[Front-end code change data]
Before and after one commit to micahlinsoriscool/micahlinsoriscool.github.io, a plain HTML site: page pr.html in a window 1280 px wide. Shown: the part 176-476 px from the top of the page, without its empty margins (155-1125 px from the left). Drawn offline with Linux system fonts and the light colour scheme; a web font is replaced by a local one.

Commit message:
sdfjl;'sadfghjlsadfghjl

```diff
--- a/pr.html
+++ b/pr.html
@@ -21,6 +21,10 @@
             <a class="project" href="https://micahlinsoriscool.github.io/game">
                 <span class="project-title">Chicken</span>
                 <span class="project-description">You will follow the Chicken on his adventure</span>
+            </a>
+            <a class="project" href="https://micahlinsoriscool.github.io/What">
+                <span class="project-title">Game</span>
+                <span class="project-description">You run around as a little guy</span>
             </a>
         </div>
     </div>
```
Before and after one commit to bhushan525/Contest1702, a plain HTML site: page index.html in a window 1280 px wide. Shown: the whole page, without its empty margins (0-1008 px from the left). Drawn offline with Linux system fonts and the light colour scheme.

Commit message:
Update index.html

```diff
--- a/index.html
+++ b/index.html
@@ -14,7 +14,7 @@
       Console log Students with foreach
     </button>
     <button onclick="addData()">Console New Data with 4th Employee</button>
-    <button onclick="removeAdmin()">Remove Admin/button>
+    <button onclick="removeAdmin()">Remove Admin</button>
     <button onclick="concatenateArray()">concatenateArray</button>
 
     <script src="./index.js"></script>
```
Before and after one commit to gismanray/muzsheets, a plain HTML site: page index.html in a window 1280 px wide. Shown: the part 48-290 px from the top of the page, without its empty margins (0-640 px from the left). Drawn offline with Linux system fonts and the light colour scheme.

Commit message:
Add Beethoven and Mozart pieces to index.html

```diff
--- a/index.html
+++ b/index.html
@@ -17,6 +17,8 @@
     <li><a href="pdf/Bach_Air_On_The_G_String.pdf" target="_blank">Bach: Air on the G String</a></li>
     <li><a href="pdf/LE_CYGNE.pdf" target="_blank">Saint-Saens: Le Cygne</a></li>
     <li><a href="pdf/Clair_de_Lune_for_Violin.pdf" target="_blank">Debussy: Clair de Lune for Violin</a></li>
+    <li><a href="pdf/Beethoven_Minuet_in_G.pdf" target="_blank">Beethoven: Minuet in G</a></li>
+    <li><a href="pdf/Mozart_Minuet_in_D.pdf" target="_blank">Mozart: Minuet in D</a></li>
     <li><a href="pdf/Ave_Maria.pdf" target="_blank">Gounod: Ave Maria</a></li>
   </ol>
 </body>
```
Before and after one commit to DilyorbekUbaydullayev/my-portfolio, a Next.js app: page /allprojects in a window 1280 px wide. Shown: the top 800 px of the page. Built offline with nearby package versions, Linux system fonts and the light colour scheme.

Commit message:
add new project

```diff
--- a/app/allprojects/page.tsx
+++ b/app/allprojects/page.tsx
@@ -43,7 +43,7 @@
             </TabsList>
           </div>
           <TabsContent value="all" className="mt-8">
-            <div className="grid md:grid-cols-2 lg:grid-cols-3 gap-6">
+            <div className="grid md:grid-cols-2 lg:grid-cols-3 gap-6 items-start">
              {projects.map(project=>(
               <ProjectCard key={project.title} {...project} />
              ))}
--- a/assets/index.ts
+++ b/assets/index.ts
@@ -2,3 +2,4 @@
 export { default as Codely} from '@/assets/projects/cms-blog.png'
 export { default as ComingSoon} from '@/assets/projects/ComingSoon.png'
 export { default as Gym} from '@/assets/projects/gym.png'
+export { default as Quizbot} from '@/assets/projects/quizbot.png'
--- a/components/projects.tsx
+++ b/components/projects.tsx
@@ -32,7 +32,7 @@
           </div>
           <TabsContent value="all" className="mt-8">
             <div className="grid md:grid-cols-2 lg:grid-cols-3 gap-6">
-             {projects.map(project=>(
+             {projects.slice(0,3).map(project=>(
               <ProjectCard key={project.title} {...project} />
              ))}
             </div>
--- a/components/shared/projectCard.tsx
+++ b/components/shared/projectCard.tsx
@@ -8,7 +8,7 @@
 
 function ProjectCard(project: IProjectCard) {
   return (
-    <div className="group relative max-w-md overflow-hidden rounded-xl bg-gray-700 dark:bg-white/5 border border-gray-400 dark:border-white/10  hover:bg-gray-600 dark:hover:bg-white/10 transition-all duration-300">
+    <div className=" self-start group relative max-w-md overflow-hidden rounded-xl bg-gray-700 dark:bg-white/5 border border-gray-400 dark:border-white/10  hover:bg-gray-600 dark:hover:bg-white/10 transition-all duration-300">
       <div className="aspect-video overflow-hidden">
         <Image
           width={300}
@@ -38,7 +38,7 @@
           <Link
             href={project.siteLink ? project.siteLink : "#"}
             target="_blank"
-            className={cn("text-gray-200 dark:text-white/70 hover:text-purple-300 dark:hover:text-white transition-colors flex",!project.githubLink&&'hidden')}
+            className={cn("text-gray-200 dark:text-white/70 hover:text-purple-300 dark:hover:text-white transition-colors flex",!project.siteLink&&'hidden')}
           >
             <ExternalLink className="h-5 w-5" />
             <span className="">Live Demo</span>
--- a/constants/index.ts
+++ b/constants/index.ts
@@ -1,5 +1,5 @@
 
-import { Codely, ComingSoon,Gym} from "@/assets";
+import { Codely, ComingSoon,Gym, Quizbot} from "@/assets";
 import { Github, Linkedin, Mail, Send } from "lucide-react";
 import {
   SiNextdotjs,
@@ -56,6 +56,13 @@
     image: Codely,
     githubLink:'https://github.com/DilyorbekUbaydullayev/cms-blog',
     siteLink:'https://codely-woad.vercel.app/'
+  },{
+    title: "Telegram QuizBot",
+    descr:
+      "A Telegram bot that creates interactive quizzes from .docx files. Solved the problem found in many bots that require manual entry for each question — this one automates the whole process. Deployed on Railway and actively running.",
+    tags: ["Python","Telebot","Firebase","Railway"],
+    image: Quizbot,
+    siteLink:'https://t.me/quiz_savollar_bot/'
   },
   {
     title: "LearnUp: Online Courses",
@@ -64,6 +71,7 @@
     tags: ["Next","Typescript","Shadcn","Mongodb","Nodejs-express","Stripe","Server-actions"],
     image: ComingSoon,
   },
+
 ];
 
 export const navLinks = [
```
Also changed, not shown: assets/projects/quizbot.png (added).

## Task details:
Wherever the word "export" appears in a line of the data, copy that line.

## Task result:
 export { default as Codely} from '@/assets/projects/cms-blog.png'
 export { default as ComingSoon} from '@/assets/projects/ComingSoon.png'
 export { default as Gym} from '@/assets/projects/gym.png'
+export { default as Quizbot} from '@/assets/projects/quizbot.png'
 export const navLinks = [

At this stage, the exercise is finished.